But even with the best science, an idea can take decades to journey from a research lab to a patient’s medicine cabinet, says Robert Langer, an institute professor at MIT who has founded 40 companies in nearly as many years.
Back in the mid-1970s, when he was a postdoc in the lab of the legendary Judah Folkman at Children’s Hospital Boston and Harvard Medical School, Langer helped publish a seminal paper. But it took until 2004 — 28 years later — for the drug referenced in that paper to be approved to fight cancer.
“And that was Avastin, which is still one of the largest selling drugs in history,” Langer says. In addition to treating several types of cancer, Avastin has also transformed care for age-related macular degeneration, a common form of blindness.
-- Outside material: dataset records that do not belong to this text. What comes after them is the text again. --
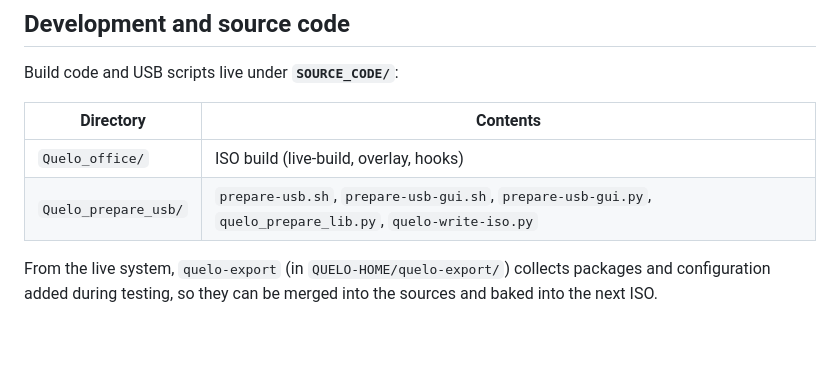
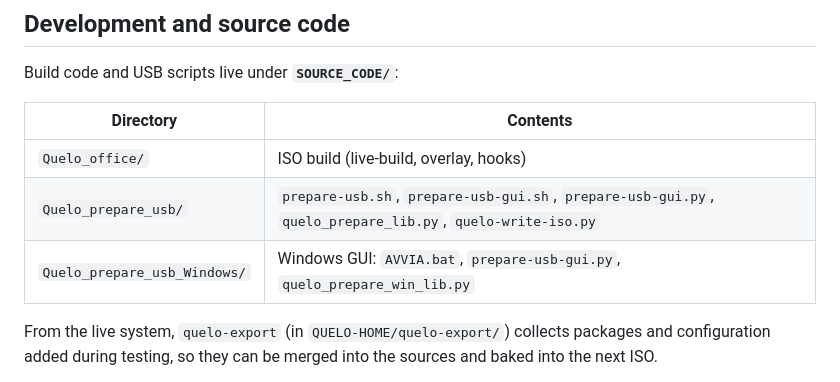
Before and after one commit to alby-quelo/quelo-office, a Markdown page: README.en.md, the part around the change. Rendered like a GitHub page; blank space fills up the shorter version.

Commit message:
Document Windows prepare-usb sources in README tables.
Co-authored-by: Cursor <cursoragent@cursor.com>

```diff
--- a/README.en.md
+++ b/README.en.md
@@ -246,6 +246,7 @@ Build code and USB scripts live under **`SOURCE_CODE/`**:
 |-----------|----------|
 | `Quelo_office/` | ISO build (live-build, overlay, hooks) |
 | `Quelo_prepare_usb/` | `prepare-usb.sh`, `prepare-usb-gui.sh`, `prepare-usb-gui.py`, `quelo_prepare_lib.py`, `quelo-write-iso.py` |
+| `Quelo_prepare_usb_Windows/` | Windows GUI: `AVVIA.bat`, `prepare-usb-gui.py`, `quelo_prepare_win_lib.py` |
 
 From the live system, `quelo-export` (in `QUELO-HOME/quelo-export/`) collects packages and configuration added during testing, so they can be merged into the sources and baked into the next ISO.
 
```
Also changed, not shown: README.md (+1 -0 lines).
Every biotech startup still confronts a laundry list of obstacles, says Langer, who has been called the “Edison of Medicine.”
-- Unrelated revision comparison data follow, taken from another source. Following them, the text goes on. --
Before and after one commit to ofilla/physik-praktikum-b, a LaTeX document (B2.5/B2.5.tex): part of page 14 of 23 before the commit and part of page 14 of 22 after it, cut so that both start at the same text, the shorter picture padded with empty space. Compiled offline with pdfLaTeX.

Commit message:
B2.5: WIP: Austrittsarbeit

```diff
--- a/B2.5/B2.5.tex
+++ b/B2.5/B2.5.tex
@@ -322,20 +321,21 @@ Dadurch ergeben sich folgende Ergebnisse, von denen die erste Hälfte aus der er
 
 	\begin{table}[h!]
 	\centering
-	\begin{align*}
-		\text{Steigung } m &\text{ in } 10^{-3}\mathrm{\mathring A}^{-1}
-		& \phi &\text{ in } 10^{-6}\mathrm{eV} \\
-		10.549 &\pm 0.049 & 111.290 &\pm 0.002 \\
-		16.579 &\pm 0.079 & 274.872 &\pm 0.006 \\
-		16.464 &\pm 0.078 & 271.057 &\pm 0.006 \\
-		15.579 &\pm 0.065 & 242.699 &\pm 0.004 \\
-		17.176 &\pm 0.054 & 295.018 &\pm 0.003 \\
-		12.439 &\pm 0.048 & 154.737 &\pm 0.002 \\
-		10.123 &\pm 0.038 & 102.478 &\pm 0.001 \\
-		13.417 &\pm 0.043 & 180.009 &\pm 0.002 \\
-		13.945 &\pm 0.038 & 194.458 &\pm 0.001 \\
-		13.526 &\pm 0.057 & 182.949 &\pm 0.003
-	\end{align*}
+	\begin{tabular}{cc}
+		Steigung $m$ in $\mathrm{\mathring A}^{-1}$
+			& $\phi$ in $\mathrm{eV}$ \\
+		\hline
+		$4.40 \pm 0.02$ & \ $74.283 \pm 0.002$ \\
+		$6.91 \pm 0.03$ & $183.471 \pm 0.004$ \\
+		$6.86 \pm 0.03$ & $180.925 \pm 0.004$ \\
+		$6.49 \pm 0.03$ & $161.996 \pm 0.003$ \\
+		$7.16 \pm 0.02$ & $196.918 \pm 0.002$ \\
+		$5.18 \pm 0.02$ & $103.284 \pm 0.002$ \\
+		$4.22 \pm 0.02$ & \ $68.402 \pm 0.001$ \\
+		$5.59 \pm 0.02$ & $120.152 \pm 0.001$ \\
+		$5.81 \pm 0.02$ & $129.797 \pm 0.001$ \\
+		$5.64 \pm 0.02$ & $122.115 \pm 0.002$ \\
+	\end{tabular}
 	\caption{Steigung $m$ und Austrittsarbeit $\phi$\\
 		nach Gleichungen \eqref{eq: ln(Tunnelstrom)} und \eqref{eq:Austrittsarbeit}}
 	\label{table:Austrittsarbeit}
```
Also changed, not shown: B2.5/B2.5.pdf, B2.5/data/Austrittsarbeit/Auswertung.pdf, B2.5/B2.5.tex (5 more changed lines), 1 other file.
“Those obstacles can be scientific criticism, difficulty getting grants, manufacturing hurdles, regulatory hurdles — meaning the FDA — clinical trials not necessarily going well, having difficulty raising money,” Langer says. “On and on. It doesn’t stop.”
Perhaps the biggest challenge for people involved in startups, he says, is picking themselves up after they’ve failed. Langer says he was rejected by every chemical engineering department in the country after receiving his doctorate. His first nine grant proposals got turned down. He still remembers the pain.
“I’ve always said that the people who often do the best are the ones that are good at dealing with failure. Success is easy to deal with,” he says. “Anybody can do that.”
No biotech escapes failure, Third Rock’s Celniker says. Nor should they try to.
“If you want to innovate, you have to be willing to fail,” she says. “And if you don’t fail, you’re probably not really innovating. You’re either doing something incremental or you didn’t look deep enough into what could go wrong, and it’ll go wrong later.”
Celniker says she once had a company fail after going all the way through hugely expensive testing in patients. She still cringes at the thought, but doesn’t regret it.
“Am I glad I tried? Absolutely. Did I learn a lot? Absolutely did. Did the patients learn a lot? Did the next innovator learn a lot? Absolutely,” she says. “So it’s part of what we do. You’re not innovating if you’re not failing.”
Langer says he counters his own failures by finding joy where he can — often in front of a classroom of students.
“If one of my students gets a great job offer, if we get a grant, if we get a paper in a good journal, it makes me very happy,” he says. “Even giving a lecture and students laughing at my jokes, it makes me feel happy.”
And despite the risks, he’s still really excited about starting companies based on his science.
“I mean, I just think it’s a really exciting life,” Langer says.
For her part, after getting laid off from her biotech a few years ago, Freeland retreated to the relative safety of a management consulting job. She’s planning to go to business school.
But Freeland says she might be willing to try another startup some day.
“The idea that you really get to suddenly make an impact in a place where you see that there’s a need and that you can so directly do that — there’s nothing like that,” she says.